● **Task brief**: Your answer must be an exact copy of the listing that follows, with all pictures omitted.

● **Materials provided**:
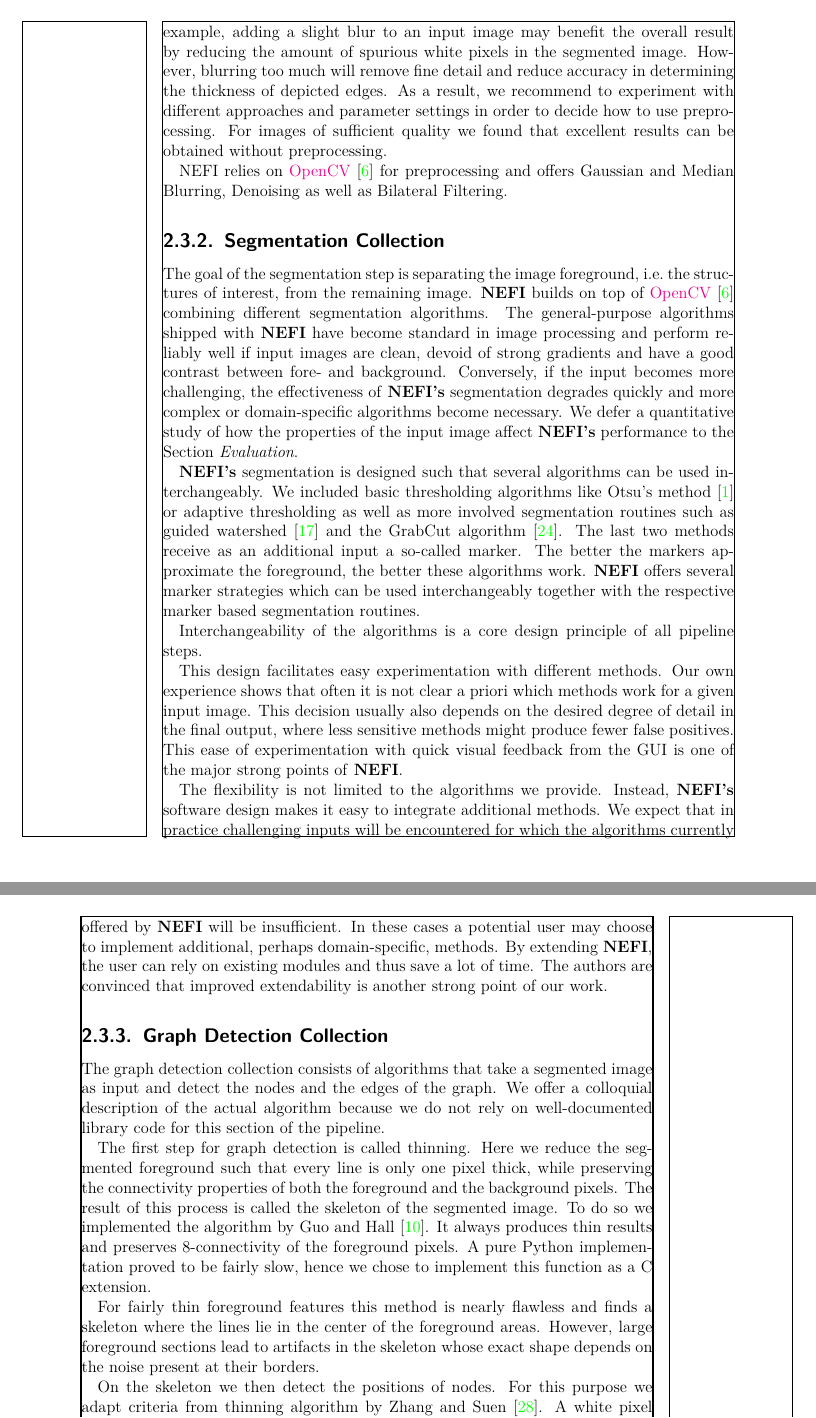
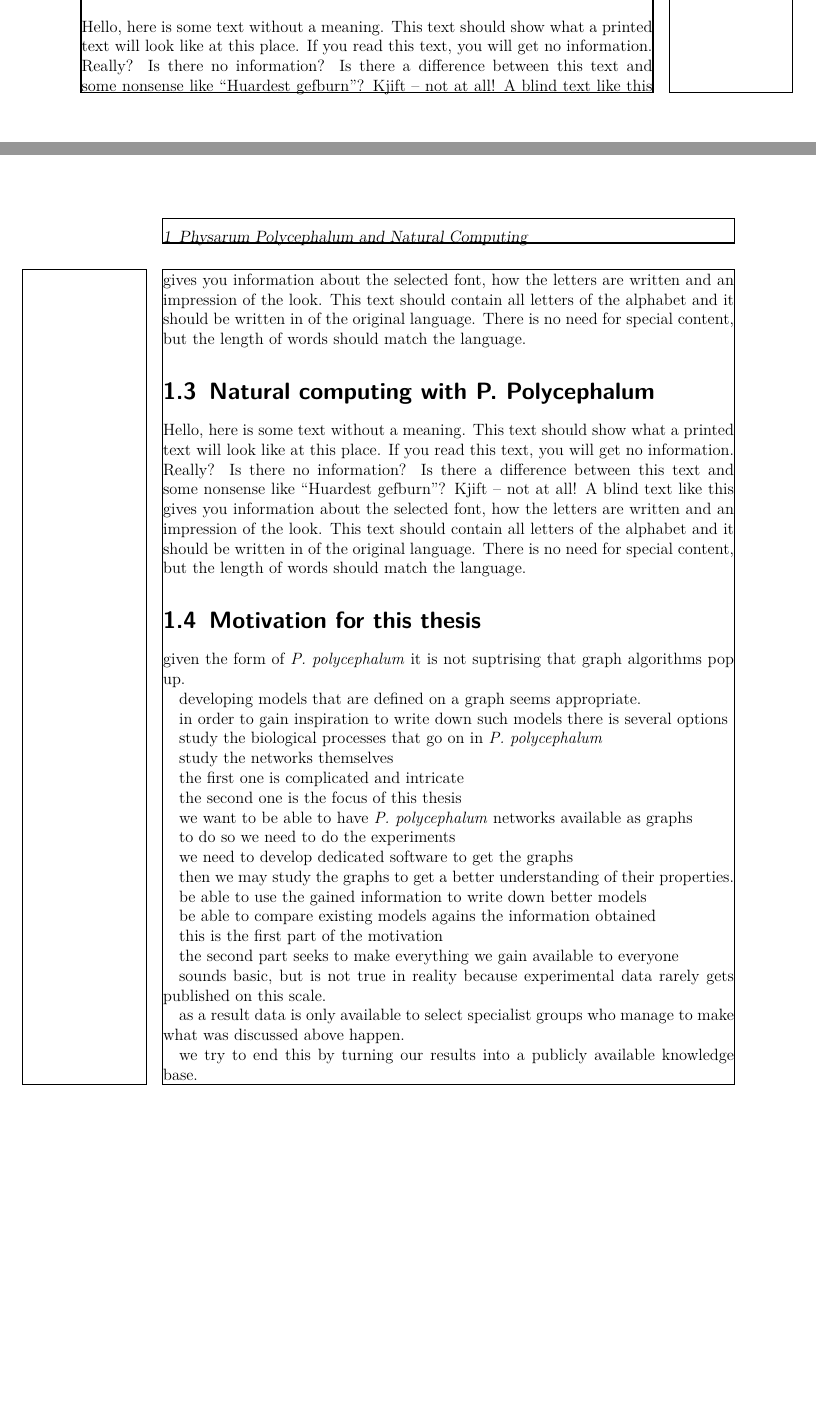
Before and after one commit to 05dirnbe/phd-thesis, a LaTeX thesis (thesis.tex, which reads tex/chapters/introduction/introduction.tex, tex/chapters/introduction/sections/computing_with_physarum.tex, tex/chapters/introduction/sections/motivation.tex): two parts of pages 20 and 21 of 49 before the commit and two parts of pages 7 and 8 of 9 after it, joined at a grey line, cut at the place of the change, the shorter picture padded with empty space. Compiled offline with pdfLaTeX.

Commit message:
Added some keywords for motivation and introduction.

```diff
--- a/tex/chapters/introduction/introduction.tex
+++ b/tex/chapters/introduction/introduction.tex
@@ -4,0 +16,3 @@
+\input{./tex/chapters/introduction/sections/physarum.tex}
+\input{./tex/chapters/introduction/sections/computing_with_physarum.tex}
+\input{./tex/chapters/introduction/sections/motivation.tex}
--- /dev/null
+++ b/tex/chapters/introduction/sections/computing_with_physarum.tex
@@ -0,0 +1,4 @@
+%!TEX root = ../../../thesis.tex
+\section{Natural computing with P. Polycephalum}
+
+\blindtext
--- /dev/null
+++ b/tex/chapters/introduction/sections/motivation.tex
@@ -0,0 +1,38 @@
+%!TEX root = ../../../../thesis.tex
+\section{Motivation for this thesis}
+
+given the form of \P it is not suptrising that graph algorithms pop up.
+
+developing models that are defined on a graph seems appropriate.
+
+in order to gain inspiration to write down such models there is several options
+
+study the biological processes that go on in \P
+
+study the networks themselves
+
+the first one is complicated and intricate
+
+the second one is the focus of this thesis
+
+we want to be able to have \P networks available as graphs
+
+to do so we need to do the experiments
+
+we need to develop dedicated software to get the graphs
+
+then we may study the graphs to get a better understanding of their properties.
+
+be able to use the gained information to write down better models
+
+be able to compare existing models agains the information obtained
+
+this is the first part of the motivation
+
+the second part seeks to make everything we gain available to everyone
+
+sounds basic, but is not true in reality because experimental data rarely gets published on this scale.
+
+as a result data is only available to select specialist groups who manage to make what was discussed above happen.
+
+we try to end this by turning our results into a publicly available knowledge base.
```
Also changed, not shown: tex/chapters/introduction/sections/natural_computing.tex (added, +4 -0 lines), tex/chapters/introduction/sections/physarum.tex (added, +4 -0 lines), thesis.tex (+3 -3 lines), tex/chapters/introduction/introduction.tex (13 more changed lines).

● **Answer space**:
Before and after one commit to 05dirnbe/phd-thesis, a LaTeX thesis (thesis.tex, which reads tex/chapters/introduction/introduction.tex, tex/chapters/introduction/sections/computing_with_physarum.tex, tex/chapters/introduction/sections/motivation.tex): two parts of pages 20 and 21 of 49 before the commit and two parts of pages 7 and 8 of 9 after it, joined at a grey line, cut at the place of the change, the shorter picture padded with empty space. Compiled offline with pdfLaTeX.

Commit message:
Added some keywords for motivation and introduction.

```diff
--- a/tex/chapters/introduction/introduction.tex
+++ b/tex/chapters/introduction/introduction.tex
@@ -4,0 +16,3 @@
+\input{./tex/chapters/introduction/sections/physarum.tex}
+\input{./tex/chapters/introduction/sections/computing_with_physarum.tex}
+\input{./tex/chapters/introduction/sections/motivation.tex}
--- /dev/null
+++ b/tex/chapters/introduction/sections/computing_with_physarum.tex
@@ -0,0 +1,4 @@
+%!TEX root = ../../../thesis.tex
+\section{Natural computing with P. Polycephalum}
+
+\blindtext
--- /dev/null
+++ b/tex/chapters/introduction/sections/motivation.tex
@@ -0,0 +1,38 @@
+%!TEX root = ../../../../thesis.tex
+\section{Motivation for this thesis}
+
+given the form of \P it is not suptrising that graph algorithms pop up.
+
+developing models that are defined on a graph seems appropriate.
+
+in order to gain inspiration to write down such models there is several options
+
+study the biological processes that go on in \P
+
+study the networks themselves
+
+the first one is complicated and intricate
+
+the second one is the focus of this thesis
+
+we want to be able to have \P networks available as graphs
+
+to do so we need to do the experiments
+
+we need to develop dedicated software to get the graphs
+
+then we may study the graphs to get a better understanding of their properties.
+
+be able to use the gained information to write down better models
+
+be able to compare existing models agains the information obtained
+
+this is the first part of the motivation
+
+the second part seeks to make everything we gain available to everyone
+
+sounds basic, but is not true in reality because experimental data rarely gets published on this scale.
+
+as a result data is only available to select specialist groups who manage to make what was discussed above happen.
+
+we try to end this by turning our results into a publicly available knowledge base.
```
Also changed, not shown: tex/chapters/introduction/sections/natural_computing.tex (added, +4 -0 lines), tex/chapters/introduction/sections/physarum.tex (added, +4 -0 lines), thesis.tex (+3 -3 lines), tex/chapters/introduction/introduction.tex (13 more changed lines).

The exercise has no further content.